Viewpoint: Diary of a Spectacle Designer

Tom Davies experiments with the latest AI chatbot and finds a monopolised future for eyewear retail

Artificial intelligence (AI) in general, and ChatGPT (generative pre-trained transformer) in particular, have been making the news recently and I decided to see if I needed to worry about a bot taking over my column in this magazine. This month, I wanted to write about the consolidation going on in our industry. A consolidation that was probably inevitable for many years but I believe the global pandemic made the conditions just right to accelerate the process. So, for a bit of fun, I paid £10 for a month’s premium subscription, opened the app and I asked my sinister looking ChatGPT to write an essay on ‘the consolidation of the eyewear industry and what this means to eyewear brands like Tom Davies’. That just about covers what I planned to write.

What came back was mind-blowing and quite frankly, a bit of a shock. The essay was a well-written piece of almost 700 words; well-constructed, backed up with facts and arguments then topped off with a conclusion.
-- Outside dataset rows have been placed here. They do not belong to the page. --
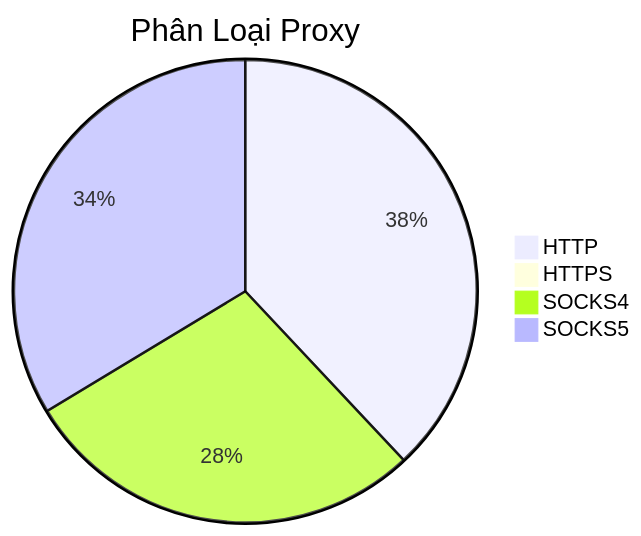
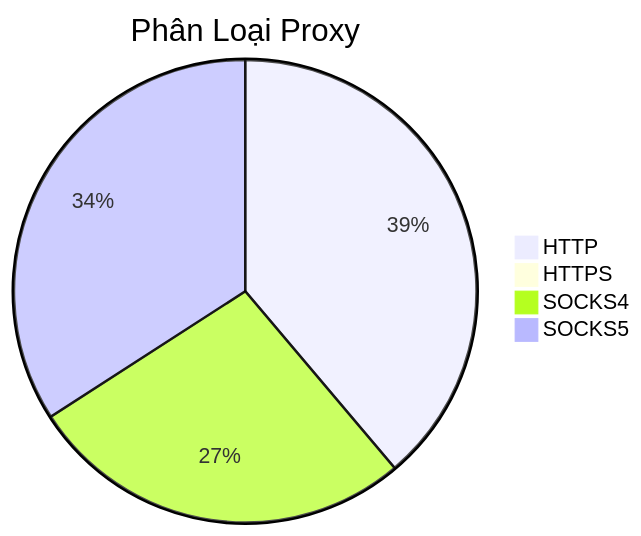
Before and after one commit to Ciara-12/PROXY-free: the diagram in README.md, drawn with Mermaid. The commit also changed other lines of this file and 4 other files, not shown here.

````diff
--- a/README.md
+++ b/README.md
@@ -26,7 +26,7 @@
 ```mermaid
 pie title Phân Loại Proxy
-    "HTTP" : 358
-    "HTTPS" : 0
-    "SOCKS4" : 267
-    "SOCKS5" : 317
+    "HTTP" : 445
+    "HTTPS" : 1
+    "SOCKS4" : 310
+    "SOCKS5" : 391
 ```
````
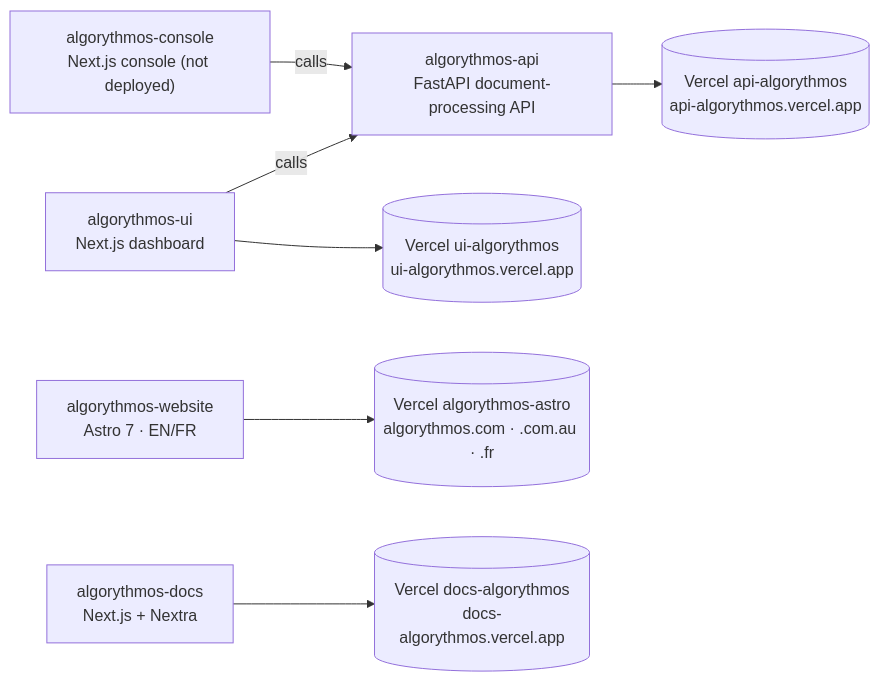
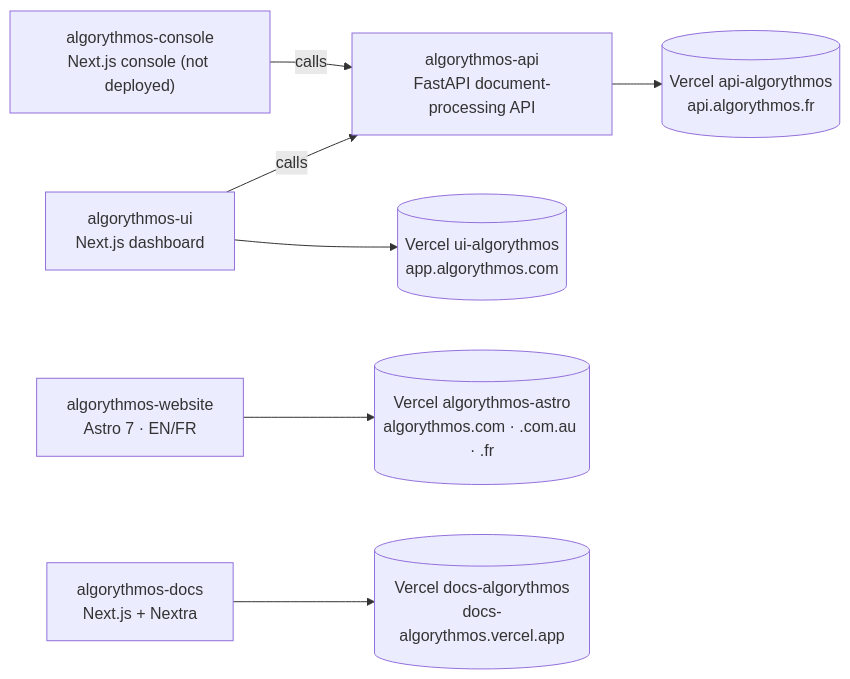
The third of 4 diagrams in docs/architecture.md (Algorythmos-AI/algorythmos-handbook), drawn with Mermaid before and after one commit. The commit also changed other lines of this file and 8 other files, not shown here.

````diff
--- a/docs/architecture.md
+++ b/docs/architecture.md
@@ -83,18 +84,18 @@
 ```mermaid
 flowchart LR
   site["algorythmos-website<br/>Astro 7 · EN/FR"]
   api["algorythmos-api<br/>FastAPI document-processing API"]
   ui["algorythmos-ui<br/>Next.js dashboard"]
   docs["algorythmos-docs<br/>Next.js + Nextra"]
   con["algorythmos-console<br/>Next.js console (not deployed)"]
   v1[("Vercel algorythmos-astro<br/>algorythmos.com · .com.au · .fr")]
-  v2[("Vercel api-algorythmos<br/>api-algorythmos.vercel.app")]
-  v3[("Vercel ui-algorythmos<br/>ui-algorythmos.vercel.app")]
+  v2[("Vercel api-algorythmos<br/>api.algorythmos.fr")]
+  v3[("Vercel ui-algorythmos<br/>app.algorythmos.com")]
   v4[("Vercel docs-algorythmos<br/>docs-algorythmos.vercel.app")]
   site --> v1
   api --> v2
   ui --> v3
   docs --> v4
   ui -- "calls" --> api
   con -- "calls" --> api
 ```
````
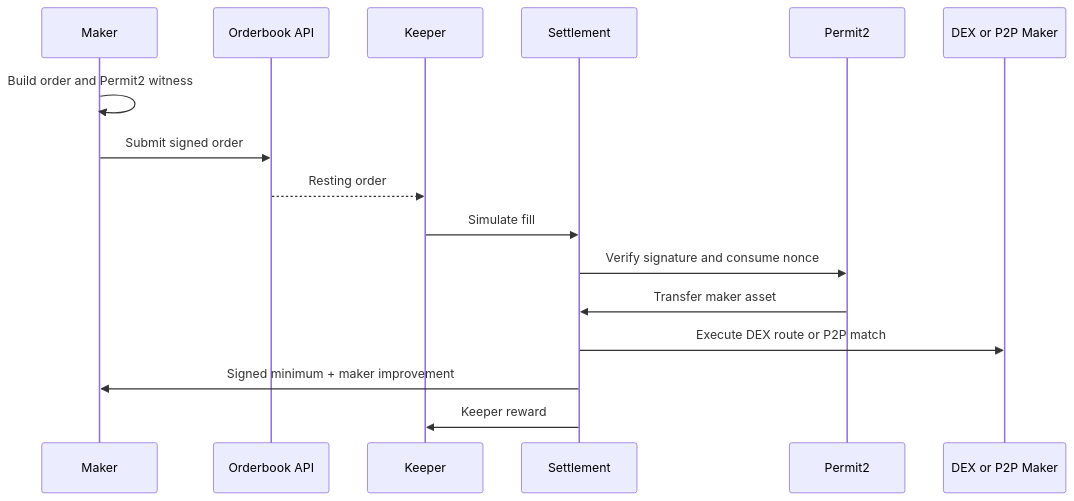
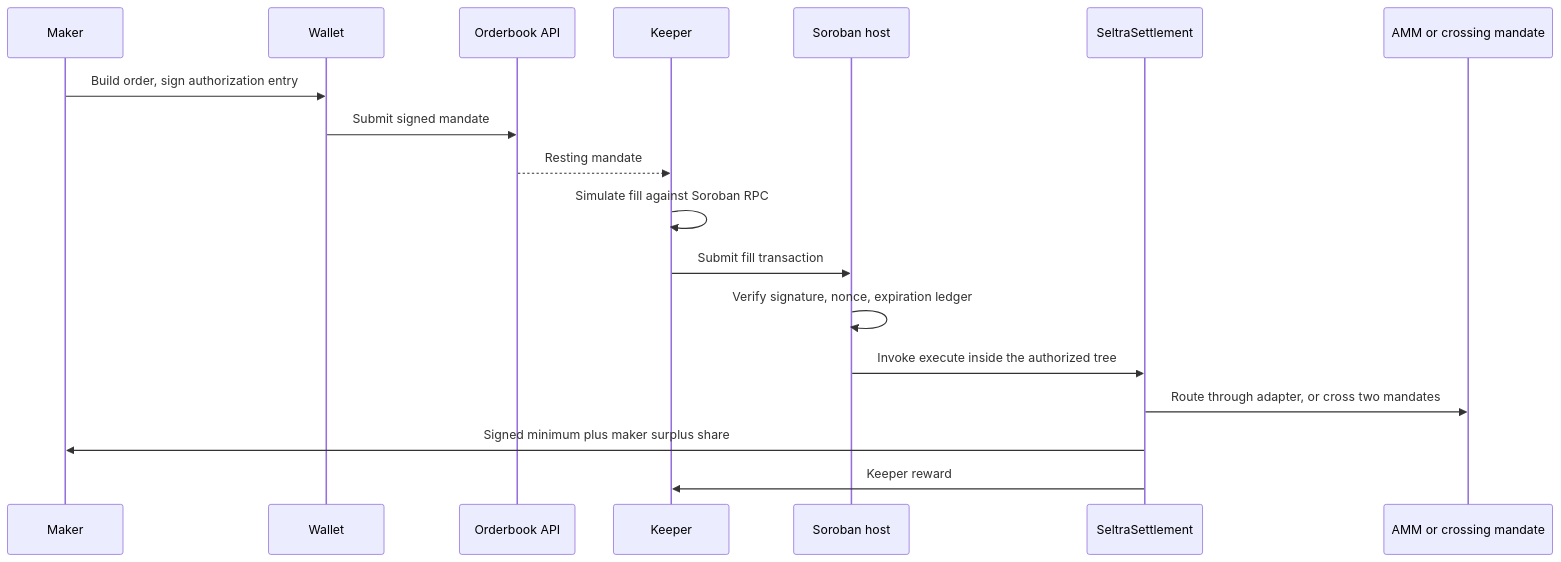
The diagram in content/docs/index.md (zadworny/Limit-Order-Frontend), drawn with Mermaid before and after one commit. The commit also changed other lines of this file and 47 other files, not shown here.

````diff
--- a/content/docs/index.md
+++ b/content/docs/index.md
@@ -35,19 +39,21 @@
 ```mermaid
 sequenceDiagram
     participant Maker
+    participant Wallet as Wallet
     participant API as Orderbook API
     participant Keeper
-    participant Settlement
-    participant Permit2
-    participant Liquidity as DEX or P2P Maker
+    participant Host as Soroban host
+    participant Settlement as SeltraSettlement
+    participant Liquidity as AMM or crossing mandate
 
-    Maker->>Maker: Build order and Permit2 witness
-    Maker->>API: Submit signed order
-    API-->>Keeper: Resting order
-    Keeper->>Settlement: Simulate fill
-    Settlement->>Permit2: Verify signature and consume nonce
-    Permit2->>Settlement: Transfer maker asset
-    Settlement->>Liquidity: Execute DEX route or P2P match
-    Settlement->>Maker: Signed minimum + maker improvement
+    Maker->>Wallet: Build order, sign authorization entry
+    Wallet->>API: Submit signed mandate
+    API-->>Keeper: Resting mandate
+    Keeper->>Keeper: Simulate fill against Soroban RPC
+    Keeper->>Host: Submit fill transaction
+    Host->>Host: Verify signature, nonce, expiration ledger
+    Host->>Settlement: Invoke execute inside the authorized tree
+    Settlement->>Liquidity: Route through adapter, or cross two mandates
+    Settlement->>Maker: Signed minimum plus maker surplus share
     Settlement->>Keeper: Keeper reward
 ```
````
The essay began on the subject of the ‘Amazonification of eyewear’, which was a phrase that was new to me. I didn’t know you could get glasses on Amazon, so I went on and had a look. Yes, lots of frames are on the online retail behemoth’s platform and they are blooming cheap. It looks like reasonably OK eyewear too, complete with lenses featuring blue protect coatings, UV 400 filters and all for £15.

That stopped me in my tracks. My plans to talk about eyewear factories, which are buying each other up or the big groups buying acetate factories to protect their supply chains went out the window. I could have talked about the acquisitions of independent lens labs around the world or perhaps the groups of independents being bought up by large buying groups in every country I operate in.

ChatGPT didn’t care about any of this. Sure, it mentioned the Essilor-Luxottica merger and on the subject of Tom Davies, it seemed to have lifted copy from my various press releases, claiming that my bespoke service was the best protection against becoming insignificant in a world of consolidation. However, what struck me most about this experiment was the fact that the AI was looking well ahead and considering an endgame on the future of eyewear consolidation.

What ChatGPT seemed to suggest was that a large corporation, using AI, knows everything about you. In a common online retail space, it will start showing you glasses it knows you will love, with lenses you need, in your sizes for prices you cannot afford to turn down. This didn’t seem possible even a year ago, but the pace of change suggests it might just be now or very soon. Who is going to own patients’ optical data in a few years’ time? I already know of one virtual try-on app that has sold a third-party all of its collated data. Think of all that biometric data people have given away. I don’t even remember saying I was OK with that when I played with it. But that little box you tick to use the app? Who doesn’t tick it?

It seems to me it wouldn’t take much for a large global company to use AI to look at an individual’s online profile and start selling them stuff they might want to buy. I suspect many people would welcome it. I know this is already happening to an extent for other industries but how about in microscopic detail relating to eyewear? Going skiing at half term? Here are some polarised glasses, which perfectly fit your face, from a brand that represents your values and at a price you can afford. The latter is possible either from analysis of your shopping habits or just because it knows how much money you have in your bank.

What about prescriptions? Is it beyond the realms of possibility that some large global group will leverage a not-too-distant generation of AI to use your customers prescription data to sell complete glasses? I don’t even want to start thinking about lens design and how AI might replace the standard eye test. These advancements always seem to be ‘five to 10 years away’ when discussed in the press, but it all feels significantly closer after I had my first brush with a decent AI tool.

Back in the present, the eyewear shopping experience today on Amazon was terrible but it is there and it is going to improve. However fast the consolidation seems to be happening now is probably nothing like what is coming when AI is deployed by big online retail across a range of medical sectors. As ChatGPT put it to me, Amazonification is coming to eyewear. I can’t worry too much about that today, but I do need to unsubscribe from the service before my daughter uses it in her history exam next month.